If an entry includes an image, drop the image and copy the rest verbatim.

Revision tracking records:
■ ■ ■ ■

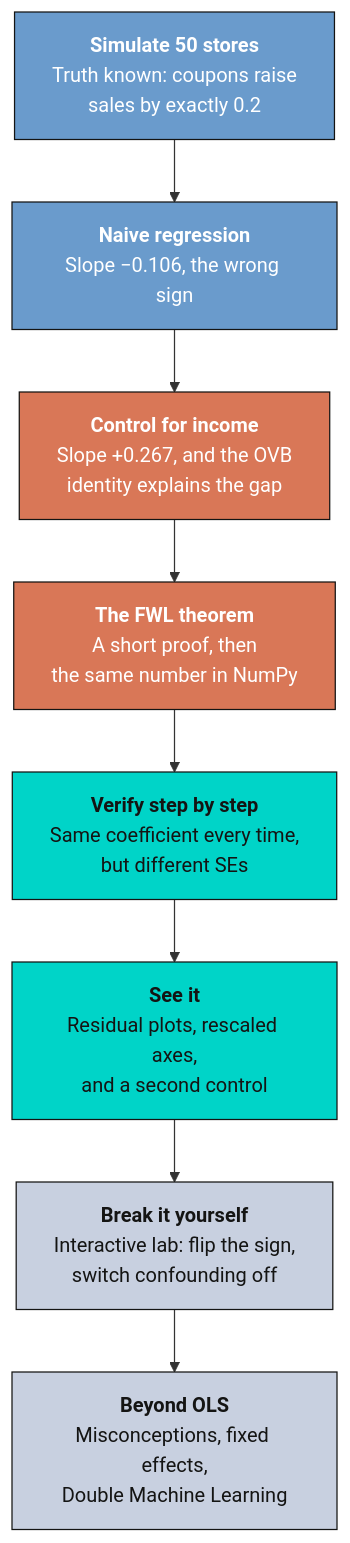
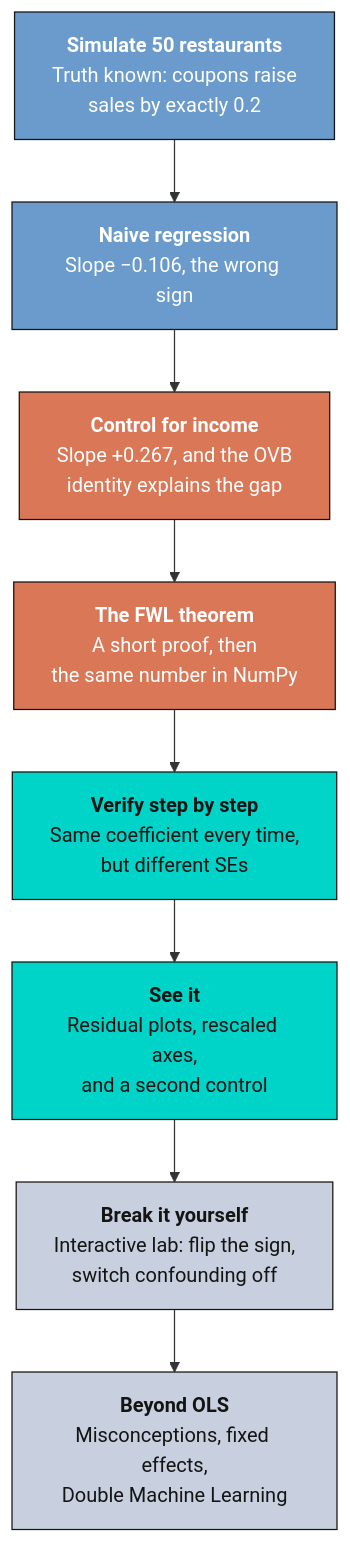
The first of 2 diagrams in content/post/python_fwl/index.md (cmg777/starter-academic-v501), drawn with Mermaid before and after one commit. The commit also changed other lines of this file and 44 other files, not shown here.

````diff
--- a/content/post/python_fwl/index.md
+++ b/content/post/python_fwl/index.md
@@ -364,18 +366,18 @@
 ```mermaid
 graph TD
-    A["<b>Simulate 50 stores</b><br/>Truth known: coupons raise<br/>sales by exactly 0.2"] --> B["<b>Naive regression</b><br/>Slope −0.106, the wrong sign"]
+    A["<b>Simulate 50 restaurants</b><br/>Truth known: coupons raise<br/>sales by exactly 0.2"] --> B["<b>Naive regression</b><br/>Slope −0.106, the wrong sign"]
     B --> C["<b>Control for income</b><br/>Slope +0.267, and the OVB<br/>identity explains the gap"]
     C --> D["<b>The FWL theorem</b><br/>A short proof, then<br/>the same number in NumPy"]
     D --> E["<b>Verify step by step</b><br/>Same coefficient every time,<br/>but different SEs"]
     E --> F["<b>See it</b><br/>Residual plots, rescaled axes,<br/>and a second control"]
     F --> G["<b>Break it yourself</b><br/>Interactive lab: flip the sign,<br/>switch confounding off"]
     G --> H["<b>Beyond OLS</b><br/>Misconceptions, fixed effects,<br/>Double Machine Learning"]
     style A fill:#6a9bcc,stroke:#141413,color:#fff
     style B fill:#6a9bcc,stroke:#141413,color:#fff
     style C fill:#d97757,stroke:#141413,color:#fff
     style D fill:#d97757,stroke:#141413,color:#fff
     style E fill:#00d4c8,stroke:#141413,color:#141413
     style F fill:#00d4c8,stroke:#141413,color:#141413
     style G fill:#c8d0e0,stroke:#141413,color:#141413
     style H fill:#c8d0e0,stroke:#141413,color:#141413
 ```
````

■ ■ ■ ■

Output for this exercise.
The first of 2 diagrams in content/post/python_fwl/index.md (cmg777/starter-academic-v501), drawn with Mermaid before and after one commit. The commit also changed other lines of this file and 44 other files, not shown here.

````diff
--- a/content/post/python_fwl/index.md
+++ b/content/post/python_fwl/index.md
@@ -364,18 +366,18 @@
 ```mermaid
 graph TD
-    A["<b>Simulate 50 stores</b><br/>Truth known: coupons raise<br/>sales by exactly 0.2"] --> B["<b>Naive regression</b><br/>Slope −0.106, the wrong sign"]
+    A["<b>Simulate 50 restaurants</b><br/>Truth known: coupons raise<br/>sales by exactly 0.2"] --> B["<b>Naive regression</b><br/>Slope −0.106, the wrong sign"]
     B --> C["<b>Control for income</b><br/>Slope +0.267, and the OVB<br/>identity explains the gap"]
     C --> D["<b>The FWL theorem</b><br/>A short proof, then<br/>the same number in NumPy"]
     D --> E["<b>Verify step by step</b><br/>Same coefficient every time,<br/>but different SEs"]
     E --> F["<b>See it</b><br/>Residual plots, rescaled axes,<br/>and a second control"]
     F --> G["<b>Break it yourself</b><br/>Interactive lab: flip the sign,<br/>switch confounding off"]
     G --> H["<b>Beyond OLS</b><br/>Misconceptions, fixed effects,<br/>Double Machine Learning"]
     style A fill:#6a9bcc,stroke:#141413,color:#fff
     style B fill:#6a9bcc,stroke:#141413,color:#fff
     style C fill:#d97757,stroke:#141413,color:#fff
     style D fill:#d97757,stroke:#141413,color:#fff
     style E fill:#00d4c8,stroke:#141413,color:#141413
     style F fill:#00d4c8,stroke:#141413,color:#141413
     style G fill:#c8d0e0,stroke:#141413,color:#141413
     style H fill:#c8d0e0,stroke:#141413,color:#141413
 ```
````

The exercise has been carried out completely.